The exhibition “EYES WIDE OPEN! 100 YEARS OF LEICA PHOTOGRAPHY” opens at the Haus der Photographie at Hamburg’s Deichtorhallen on October 24. In addition to showing 500 photographs, there are technical exhibits, films and much more to attract photo enthusiasts to the city. German publishing house Kehrer has produced a book in German and English of the same name in conjunction with the exhibition and LFI talked to the curator Hans-Michael Koetzle.
Q: How did the concept for the exhibition come about?
A: First there was the simple fact that Leica celebrates its centenary in 2014. We know that in 1914 – just before World War I – Oskar Barnack conceived the Leica’s main features, defining it as the ‘Lilliput’ camera. Shouldn’t this jubilee year be a grand celebration of Leica history? This was the basic starting point. Of course, we’re not only talking about technological history; however, we’re not ignoring the technical aspects and the exhibition includes cameras as well as early enlargers and projectors. But, for us, the pictures are the main feature: to show what the Leica camera made possible and how it has marked and enriched visual culture over the last century. The key question was: did the Leica, this new, mobile little camera really give rise to a new way of seeing and to a new type of photography?

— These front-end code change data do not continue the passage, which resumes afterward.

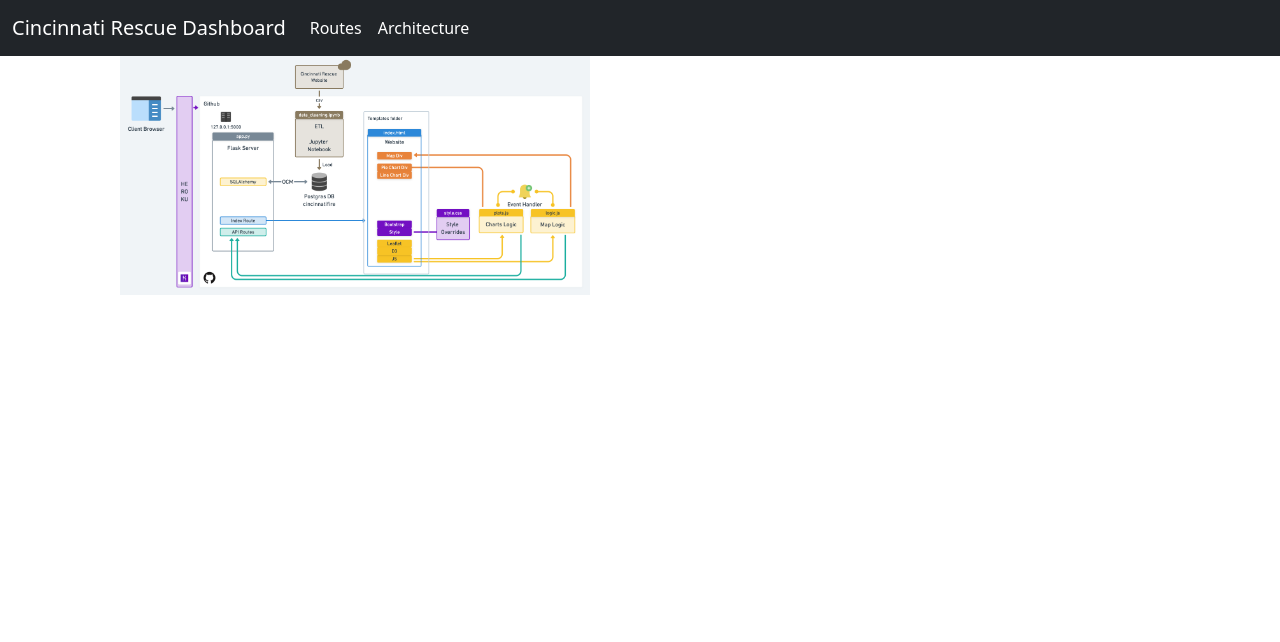
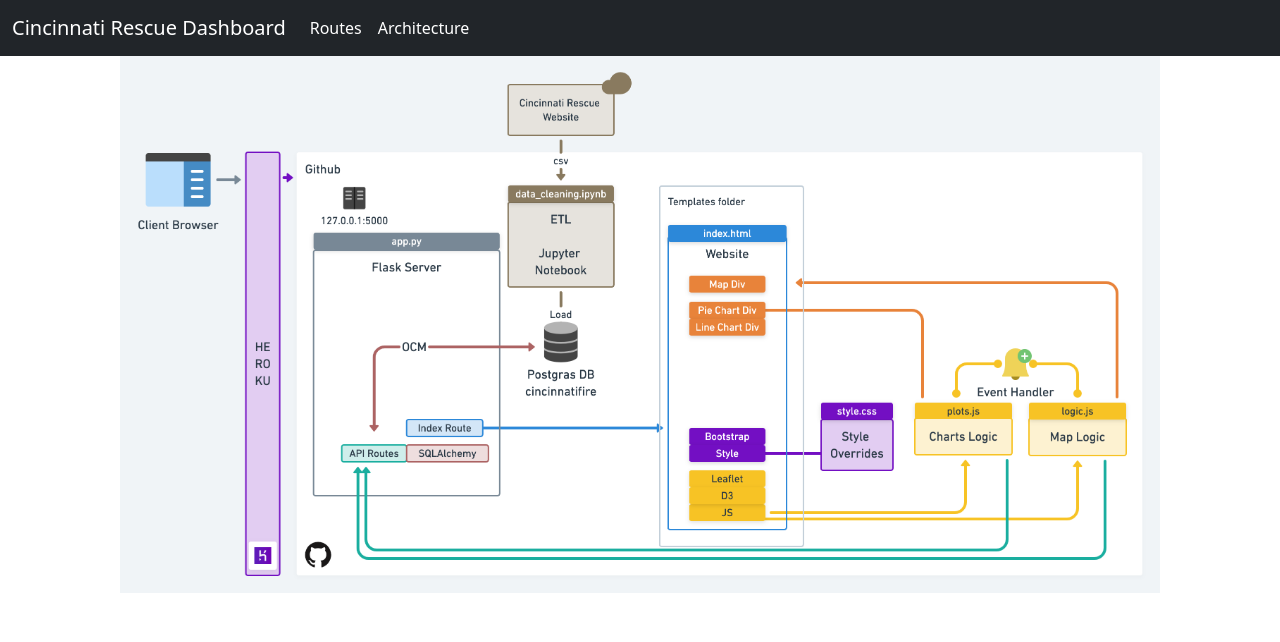
Before and after one commit to mpk9909g/Cincy_FireRescue_Analysis, a Flask app: page /architecture in a window 1280 px wide. Shown: the top 642 px of the page. Run offline with Flask 2, Linux system fonts and the light colour scheme; parts of the project's set-up code (start-up, migrations or seed data) failed here and were passed over.

Commit message:
Made architecture bigger and added hourglass

```diff
--- a/static/css/style.css
+++ b/static/css/style.css
@@ -29,10 +29,10 @@
     margin: 0;
     padding: 50px;
 }
-.imgbox {
-    display: grid;
-    height: 100%;
-}
+
+/* .imgbox {
+    height: 300%;
+} */
 .center-fit {
     max-width: 100%;
     max-height: 100vh;
--- a/templates/architecture.html
+++ b/templates/architecture.html
@@ -41,10 +41,10 @@
 
 
 
-    <!-- Available routes -->
+    <!-- Architecture -->
     <div class="container">
       <div class="row">
-        <div class="col-md-6 imgbox" id="architecture">
+        <div class="col-lg-12 imgbox" id="architecture">
             <img class="center-fit" src="../static/img/architecture.png">
         </div>
       </div>
```
Also changed, not shown: templates/index.html (+11 -1 lines), static/img/architecture.png.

The idea was to prove this theory.
Q: What strategy did you apply in selecting the pieces for the presentation?
A: The first question was who took photos with a Leica? There are names that, up until now, people don’t necessarily associate with Leica. Another criterion was the form and aesthetic quality. We looked for pictures with a recognizable signature that follow a particular approach yet are thematically and stylistically different. Confirming our hopes, this has resulted in a photographic history of Leica with outstanding images that underline the special value of this camera system. The Leica was and is small, handy, discreet, fast, and can take pictures in quick sequence. It was bound to produce another type of image. We want the exhibition to make this clear. Of course, it’s not just about choosing the pictures. You also have to be able to get them for the exhibition. In these times, when auctions – specifically photography ones – are breaking all records, that’s no easy feat. Without the support of collectors such as F.C. Gundlach, Christian Skrein, Andreas Kaufmann and Peter Coeln, it would have been impossible to realize this project of the century.
Q: Did you make any special discoveries?
A: After months securing, digitalizing and sorting the inventory, it is now exhibited at the Leica Camera AG’s company headquarters in Wetzlar. Günter Osterloh and his team did an incredible job. Archives basically means cameras and accessories, magazines, specialized literature, delivery books and historic company records. The delivery books kept since 1925 represent a valuable resource and some of these precious items are part of the exhibition: the very first user’s manual for example.
Q: What parts of the exhibition are particularly important to you?
A: We deliberately paid attention to photographic cultures that, to date, have been presented and discussed only under exceptional circumstances. What do we know about the Spanish or Portuguese photography of the fifties and sixties? Despite the political restrictions, Leica Clubs did exist in those countries. They were well informed about developments in photography around the world and so were able to link national themes to modern imagery and a unique perspective. I’m thinking of photographers such as Ramón Masats, Ricard Terré and Gerard Castello-Lopes – Leica photographers of the first order who have probably never been exhibited before in this country. British photography from the fifties and sixties: names like John Bulmer and Humphrey Spender will also surprise many. Leica photography, good photography is always about form and emotion, aesthetic daring and curiosity, involvement, being there, interest – in the literal sense. For me, a photographer like Bruce Davidson is a perfect embodiment of these principles. He was a political photographer who, in addition to the message, looks for and successfully applies aesthetic formal challenges. His essay on a New York youth gang is, in my opinion a highpoint of recent media history and once again, taken with a Leica – up close and discrete. Of course, I continue to consider René Burri with “The Germans” and definitely Robert Frank with “The Americans”, as outstanding examples of style-setting photographers.
Thank you for your time, Hans-Michael!
– Leica Internet Team
Learn more about the exhibition here. Purchase “Augen auf! 100 Jahre Leica” in German and English.